evaporate (ɪˈvæpəˌreɪt)
1.  Compare boil to change or cause to change from a liquid or solid state to a vapour
2.  to lose or cause to lose liquid by vaporization, leaving a more concentrated residue
3.  to disappear or cause to disappear; fade away or cause to fade away: all her doubts evaporated
4.  (tr) to deposit (a film, metal, etc) by vaporization of a liquid or solid and the subsequent condensation of its vapour
[C16: from Late Latin ēvapōrāre, from Latin vapor steam; see vapour]

Collins English Dictionary - Complete & Unabridged 10th Edition
2009 © William Collins Sons & Co. Ltd. 1979, 1986 © HarperCollins

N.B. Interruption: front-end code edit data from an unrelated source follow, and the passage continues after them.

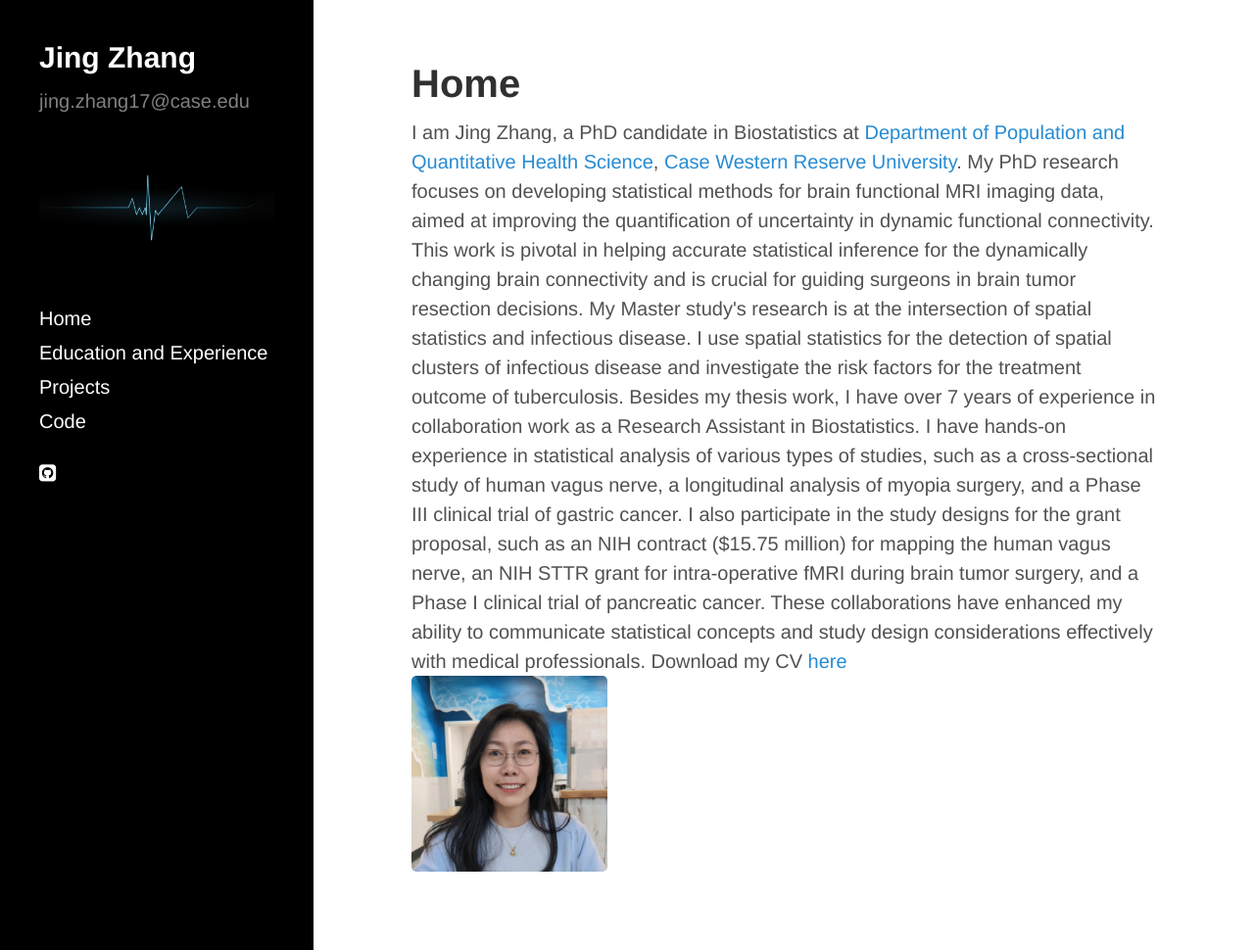
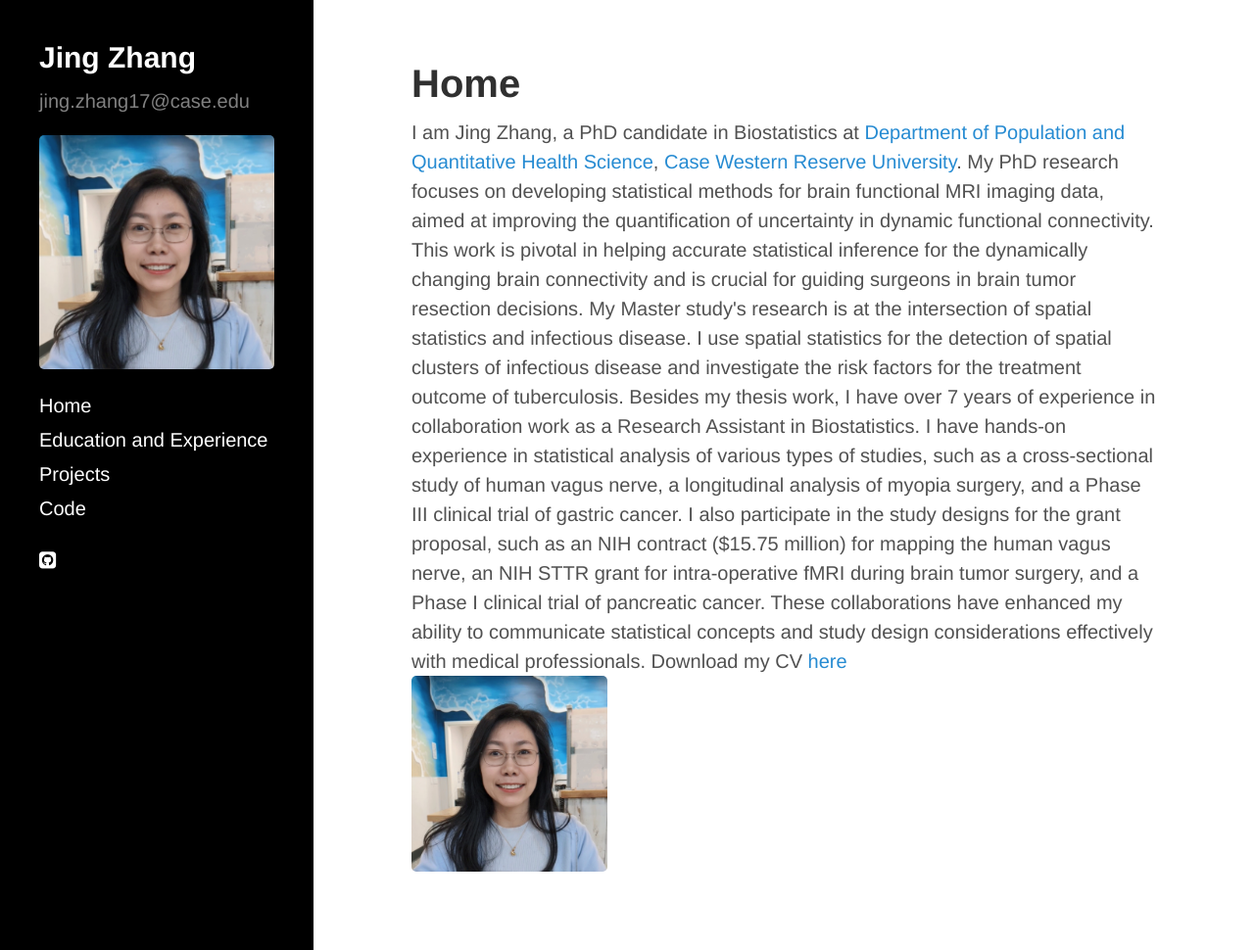
Before and after one commit to jingzhang1/jingzhang1.github.io, a Jekyll site: the page built from index.md, in a window 1280 px wide and 970 px high. Shown: the whole window at 98% size. Built offline with Jekyll 4.4.1, drawn with Linux system fonts in a browser that asks for light colours; nearby versions of some CDN libraries.

Commit message:
sidebar.html

```diff
--- a/_includes/sidebar.html
+++ b/_includes/sidebar.html
@@ -3,7 +3,7 @@
     <div class="sidebar-about">
       <h2><a class="">Jing Zhang</a></h2>
       <p class="lead">jing.zhang17@case.edu</p>
-      <img src="/assets/images/heart.png"/>
+      <img src="/assets/images/new headshot.jpeg"/>
     </div>
 
     <nav class="sidebar-nav">
```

Publishers 1998, 2000, 2003, 2005, 2006, 2007, 2009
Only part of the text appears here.